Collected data
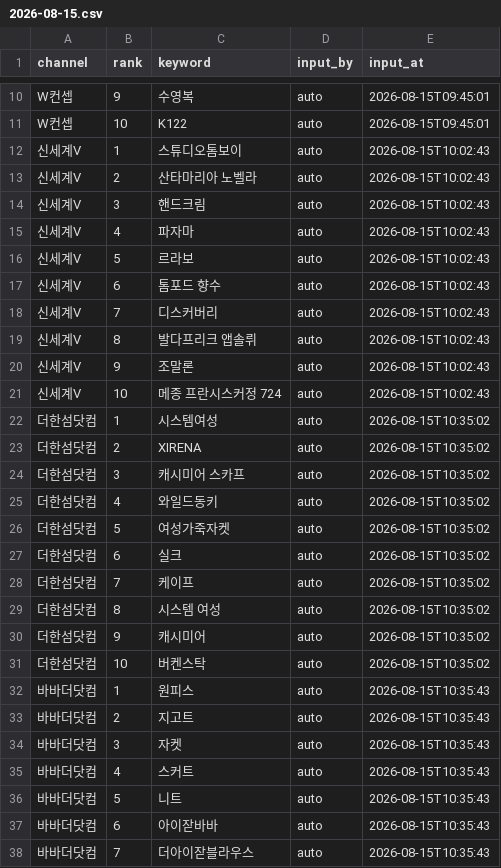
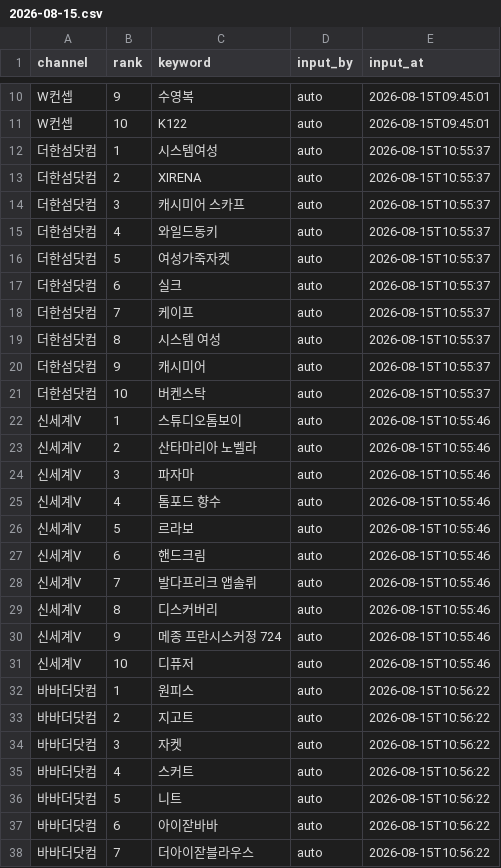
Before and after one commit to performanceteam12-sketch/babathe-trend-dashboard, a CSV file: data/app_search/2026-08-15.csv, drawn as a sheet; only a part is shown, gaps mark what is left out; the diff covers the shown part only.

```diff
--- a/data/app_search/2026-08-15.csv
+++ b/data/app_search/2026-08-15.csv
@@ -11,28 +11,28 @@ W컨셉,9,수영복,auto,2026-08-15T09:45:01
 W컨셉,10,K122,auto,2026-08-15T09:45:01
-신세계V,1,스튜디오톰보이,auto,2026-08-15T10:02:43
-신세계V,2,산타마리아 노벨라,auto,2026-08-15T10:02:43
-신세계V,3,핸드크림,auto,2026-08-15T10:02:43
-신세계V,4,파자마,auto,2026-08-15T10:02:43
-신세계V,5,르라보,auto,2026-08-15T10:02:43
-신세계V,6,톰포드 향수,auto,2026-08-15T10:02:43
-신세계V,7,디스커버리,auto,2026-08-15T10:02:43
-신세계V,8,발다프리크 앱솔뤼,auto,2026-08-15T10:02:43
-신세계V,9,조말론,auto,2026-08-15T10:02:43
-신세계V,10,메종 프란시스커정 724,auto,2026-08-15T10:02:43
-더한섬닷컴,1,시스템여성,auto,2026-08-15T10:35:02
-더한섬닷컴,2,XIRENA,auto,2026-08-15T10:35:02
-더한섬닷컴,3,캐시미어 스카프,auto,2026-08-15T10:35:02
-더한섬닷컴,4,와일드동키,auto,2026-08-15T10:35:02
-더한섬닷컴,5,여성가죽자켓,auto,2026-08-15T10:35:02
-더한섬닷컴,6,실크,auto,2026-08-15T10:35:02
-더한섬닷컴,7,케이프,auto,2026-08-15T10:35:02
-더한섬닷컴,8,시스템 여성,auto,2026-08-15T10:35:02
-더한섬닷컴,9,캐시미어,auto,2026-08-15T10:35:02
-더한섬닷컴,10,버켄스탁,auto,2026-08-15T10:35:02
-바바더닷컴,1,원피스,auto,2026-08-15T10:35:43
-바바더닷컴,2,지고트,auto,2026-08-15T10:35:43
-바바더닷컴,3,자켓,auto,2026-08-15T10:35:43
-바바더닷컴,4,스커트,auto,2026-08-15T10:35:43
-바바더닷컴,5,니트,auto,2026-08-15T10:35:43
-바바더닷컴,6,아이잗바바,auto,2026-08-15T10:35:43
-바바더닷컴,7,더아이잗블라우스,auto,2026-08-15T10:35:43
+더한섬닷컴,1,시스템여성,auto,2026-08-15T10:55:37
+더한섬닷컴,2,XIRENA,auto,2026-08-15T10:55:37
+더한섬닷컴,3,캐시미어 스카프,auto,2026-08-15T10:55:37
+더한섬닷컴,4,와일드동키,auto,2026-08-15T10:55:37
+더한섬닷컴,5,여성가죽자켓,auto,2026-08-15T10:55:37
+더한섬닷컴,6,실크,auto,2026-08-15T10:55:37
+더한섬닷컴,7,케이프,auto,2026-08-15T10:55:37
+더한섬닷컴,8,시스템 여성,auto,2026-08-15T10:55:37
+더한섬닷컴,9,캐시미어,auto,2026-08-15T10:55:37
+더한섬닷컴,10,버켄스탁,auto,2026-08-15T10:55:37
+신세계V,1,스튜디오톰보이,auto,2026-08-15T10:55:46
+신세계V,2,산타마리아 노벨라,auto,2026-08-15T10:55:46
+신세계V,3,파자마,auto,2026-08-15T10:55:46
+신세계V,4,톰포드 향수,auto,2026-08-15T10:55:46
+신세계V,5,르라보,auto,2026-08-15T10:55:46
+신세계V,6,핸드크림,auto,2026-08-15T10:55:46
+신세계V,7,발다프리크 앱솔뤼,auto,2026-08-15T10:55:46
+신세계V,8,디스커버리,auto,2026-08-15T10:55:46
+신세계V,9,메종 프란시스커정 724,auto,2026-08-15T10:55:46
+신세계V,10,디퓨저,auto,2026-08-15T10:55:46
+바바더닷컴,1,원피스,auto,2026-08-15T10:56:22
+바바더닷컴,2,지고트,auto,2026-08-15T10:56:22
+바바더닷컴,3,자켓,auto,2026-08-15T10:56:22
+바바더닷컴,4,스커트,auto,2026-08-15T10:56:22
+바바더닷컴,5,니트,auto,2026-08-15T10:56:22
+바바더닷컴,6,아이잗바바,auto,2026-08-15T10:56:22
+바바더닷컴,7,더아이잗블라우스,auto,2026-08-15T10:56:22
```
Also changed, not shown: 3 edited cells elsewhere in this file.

THE TASK:
Pictures are not part of the copy. Return every record exactly.

ANSWER TO THE PROBLEM:
Before and after one commit to performanceteam12-sketch/babathe-trend-dashboard, a CSV file: data/app_search/2026-08-15.csv, drawn as a sheet; only a part is shown, gaps mark what is left out; the diff covers the shown part only.

```diff
--- a/data/app_search/2026-08-15.csv
+++ b/data/app_search/2026-08-15.csv
@@ -11,28 +11,28 @@ W컨셉,9,수영복,auto,2026-08-15T09:45:01
 W컨셉,10,K122,auto,2026-08-15T09:45:01
-신세계V,1,스튜디오톰보이,auto,2026-08-15T10:02:43
-신세계V,2,산타마리아 노벨라,auto,2026-08-15T10:02:43
-신세계V,3,핸드크림,auto,2026-08-15T10:02:43
-신세계V,4,파자마,auto,2026-08-15T10:02:43
-신세계V,5,르라보,auto,2026-08-15T10:02:43
-신세계V,6,톰포드 향수,auto,2026-08-15T10:02:43
-신세계V,7,디스커버리,auto,2026-08-15T10:02:43
-신세계V,8,발다프리크 앱솔뤼,auto,2026-08-15T10:02:43
-신세계V,9,조말론,auto,2026-08-15T10:02:43
-신세계V,10,메종 프란시스커정 724,auto,2026-08-15T10:02:43
-더한섬닷컴,1,시스템여성,auto,2026-08-15T10:35:02
-더한섬닷컴,2,XIRENA,auto,2026-08-15T10:35:02
-더한섬닷컴,3,캐시미어 스카프,auto,2026-08-15T10:35:02
-더한섬닷컴,4,와일드동키,auto,2026-08-15T10:35:02
-더한섬닷컴,5,여성가죽자켓,auto,2026-08-15T10:35:02
-더한섬닷컴,6,실크,auto,2026-08-15T10:35:02
-더한섬닷컴,7,케이프,auto,2026-08-15T10:35:02
-더한섬닷컴,8,시스템 여성,auto,2026-08-15T10:35:02
-더한섬닷컴,9,캐시미어,auto,2026-08-15T10:35:02
-더한섬닷컴,10,버켄스탁,auto,2026-08-15T10:35:02
-바바더닷컴,1,원피스,auto,2026-08-15T10:35:43
-바바더닷컴,2,지고트,auto,2026-08-15T10:35:43
-바바더닷컴,3,자켓,auto,2026-08-15T10:35:43
-바바더닷컴,4,스커트,auto,2026-08-15T10:35:43
-바바더닷컴,5,니트,auto,2026-08-15T10:35:43
-바바더닷컴,6,아이잗바바,auto,2026-08-15T10:35:43
-바바더닷컴,7,더아이잗블라우스,auto,2026-08-15T10:35:43
+더한섬닷컴,1,시스템여성,auto,2026-08-15T10:55:37
+더한섬닷컴,2,XIRENA,auto,2026-08-15T10:55:37
+더한섬닷컴,3,캐시미어 스카프,auto,2026-08-15T10:55:37
+더한섬닷컴,4,와일드동키,auto,2026-08-15T10:55:37
+더한섬닷컴,5,여성가죽자켓,auto,2026-08-15T10:55:37
+더한섬닷컴,6,실크,auto,2026-08-15T10:55:37
+더한섬닷컴,7,케이프,auto,2026-08-15T10:55:37
+더한섬닷컴,8,시스템 여성,auto,2026-08-15T10:55:37
+더한섬닷컴,9,캐시미어,auto,2026-08-15T10:55:37
+더한섬닷컴,10,버켄스탁,auto,2026-08-15T10:55:37
+신세계V,1,스튜디오톰보이,auto,2026-08-15T10:55:46
+신세계V,2,산타마리아 노벨라,auto,2026-08-15T10:55:46
+신세계V,3,파자마,auto,2026-08-15T10:55:46
+신세계V,4,톰포드 향수,auto,2026-08-15T10:55:46
+신세계V,5,르라보,auto,2026-08-15T10:55:46
+신세계V,6,핸드크림,auto,2026-08-15T10:55:46
+신세계V,7,발다프리크 앱솔뤼,auto,2026-08-15T10:55:46
+신세계V,8,디스커버리,auto,2026-08-15T10:55:46
+신세계V,9,메종 프란시스커정 724,auto,2026-08-15T10:55:46
+신세계V,10,디퓨저,auto,2026-08-15T10:55:46
+바바더닷컴,1,원피스,auto,2026-08-15T10:56:22
+바바더닷컴,2,지고트,auto,2026-08-15T10:56:22
+바바더닷컴,3,자켓,auto,2026-08-15T10:56:22
+바바더닷컴,4,스커트,auto,2026-08-15T10:56:22
+바바더닷컴,5,니트,auto,2026-08-15T10:56:22
+바바더닷컴,6,아이잗바바,auto,2026-08-15T10:56:22
+바바더닷컴,7,더아이잗블라우스,auto,2026-08-15T10:56:22
```
Also changed, not shown: 3 edited cells elsewhere in this file.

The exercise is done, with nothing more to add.